- Entries supplied:

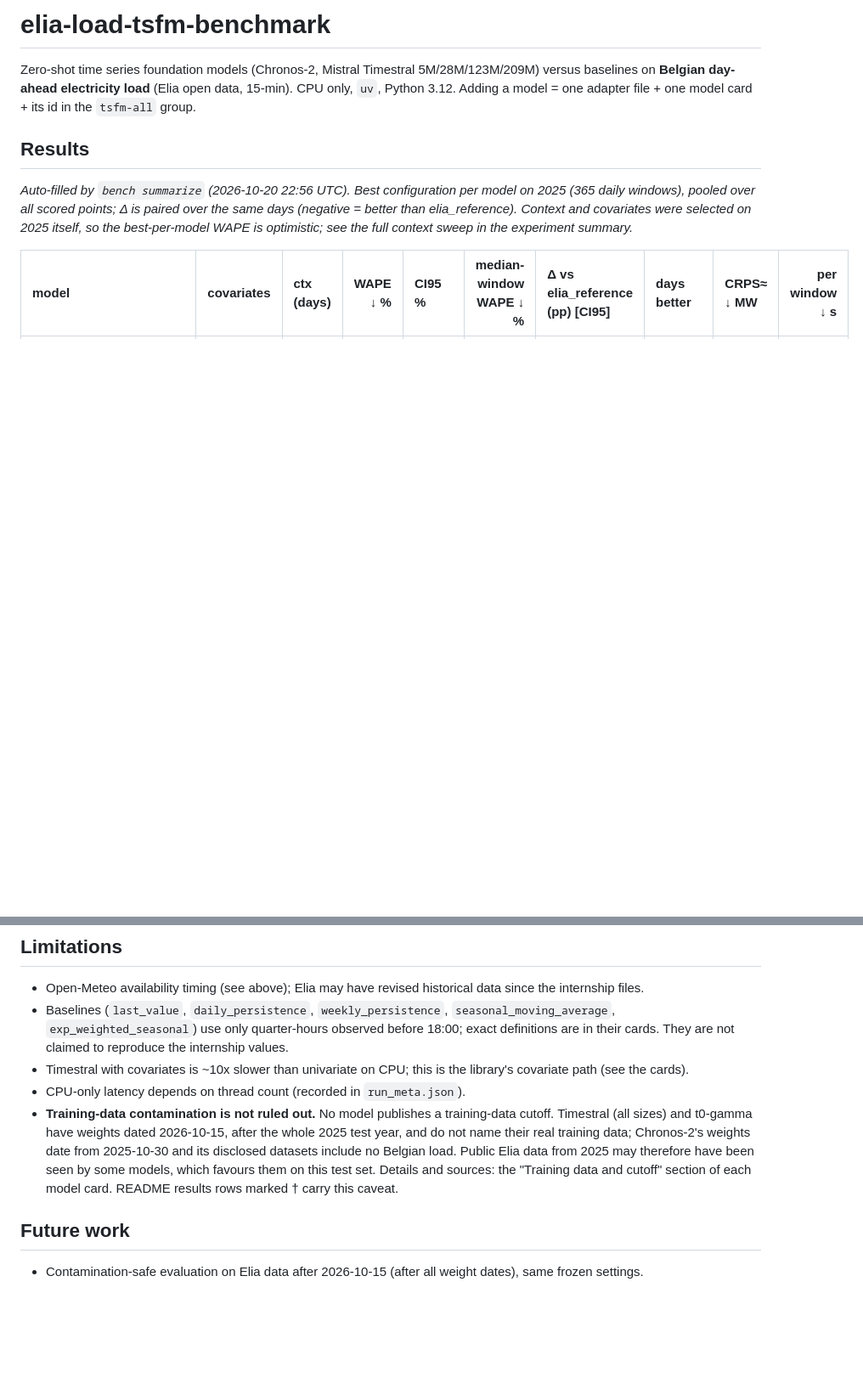
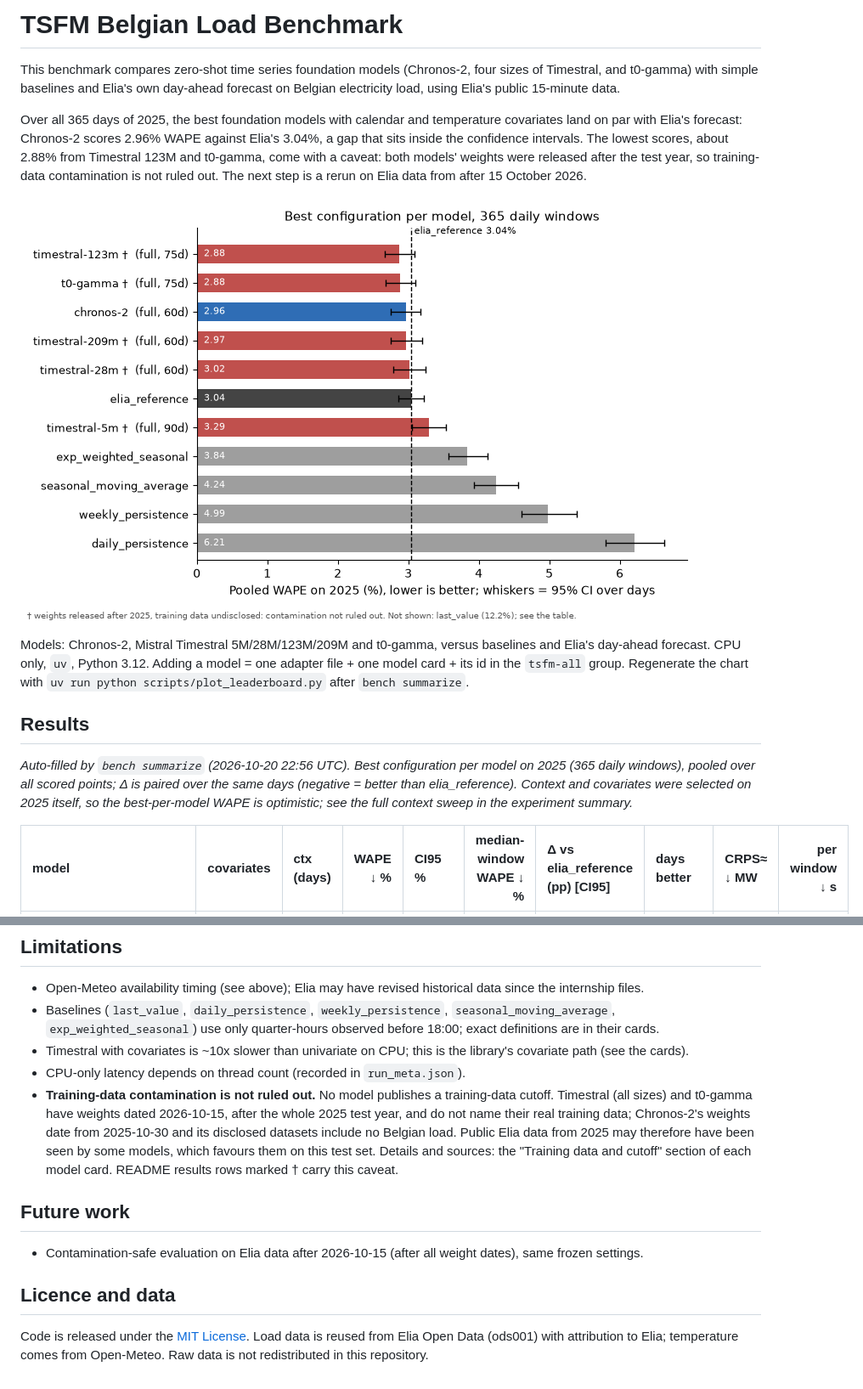
Before and after one commit to KlitiHamataj/tsfm-belgian-load-forecast, a Markdown page: README.md, 2 parts joined by grey strips. Shown at 85% size. Rendered like a GitHub page; pictures changed too: docs/img/wape_by_model.png (added); blank space fills up the shorter version.

```diff
--- a/README.md
+++ b/README.md
@@ -1,8 +1,23 @@
-# elia-load-tsfm-benchmark
+# TSFM Belgian Load Benchmark
 
-Zero-shot time series foundation models (Chronos-2, Mistral Timestral 5M/28M/123M/209M) versus baselines on
-**Belgian day-ahead electricity load** (Elia open data, 15-min). CPU only, `uv`, Python 3.12.
-Adding a model = one adapter file + one model card + its id in the `tsfm-all` group.
+This benchmark compares zero-shot time series foundation models (Chronos-2,
+four sizes of Timestral, and t0-gamma) with simple baselines and Elia's own
+day-ahead forecast on Belgian electricity load, using Elia's public
+15-minute data.
+
+Over all 365 days of 2025, the best foundation models with calendar and
+temperature covariates land on par with Elia's forecast: Chronos-2 scores
+2.96% WAPE against Elia's 3.04%, a gap that sits inside the confidence
+intervals. The lowest scores, about 2.88% from Timestral 123M and t0-gamma,
+come with a caveat: both models' weights were released after the test year,
+so training-data contamination is not ruled out. The next step is a rerun
+on Elia data from after 15 October 2026.
+
+![Pooled WAPE on 2025, best configuration per model, with 95% confidence intervals](docs/img/wape_by_model.png)
+
+Models: Chronos-2, Mistral Timestral 5M/28M/123M/209M and t0-gamma, versus baselines and Elia's day-ahead forecast.
+CPU only, `uv`, Python 3.12. Adding a model = one adapter file + one model card + its id in the `tsfm-all` group.
+Regenerate the chart with `uv run python scripts/plot_leaderboard.py` after `bench summarize`.
 
 ## Results
 <!-- results:start -->
@@ -89,8 +103,7 @@ See [docs/adding_a_model.md](docs/adding_a_model.md).
 ## Limitations
 - Open-Meteo availability timing (see above); Elia may have revised historical data since the internship files.
 - Baselines (`last_value`, `daily_persistence`, `weekly_persistence`, `seasonal_moving_average`, `exp_weighted_seasonal`)
-  use only quarter-hours observed before 18:00; exact definitions are in their cards. They are not claimed to reproduce
-  the internship values.
+  use only quarter-hours observed before 18:00; exact definitions are in their cards.
 - Timestral with covariates is ~10x slower than univariate on CPU; this is the library's covariate path (see the cards).
 - CPU-only latency depends on thread count (recorded in `run_meta.json`).
 - **Training-data contamination is not ruled out.** No model publishes a training-data cutoff. Timestral (all sizes) and
@@ -101,3 +114,7 @@ See [docs/adding_a_model.md](docs/adding_a_model.md).
 
 ## Future work
 - Contamination-safe evaluation on Elia data after 2026-10-15 (after all weight dates), same frozen settings.
+
+## Licence and data
+Code is released under the [MIT License](LICENSE). Load data is reused from Elia Open Data (ods001) with
+attribution to Elia; temperature comes from Open-Meteo. Raw data is not redistributed in this repository.
```
Also changed, not shown: other parts of README.md (+0 -1 lines), 2 other files.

- Task description: Where in the entries does the word "only" occur? Copy out each line that has it.

- Solution:
-**Belgian day-ahead electricity load** (Elia open data, 15-min). CPU only, `uv`, Python 3.12.
+CPU only, `uv`, Python 3.12. Adding a model = one adapter file + one model card + its id in the `tsfm-all` group.
-  use only quarter-hours observed before 18:00; exact definitions are in their cards. They are not claimed to reproduce
+  use only quarter-hours observed before 18:00; exact definitions are in their cards.
 - CPU-only latency depends on thread count (recorded in `run_meta.json`).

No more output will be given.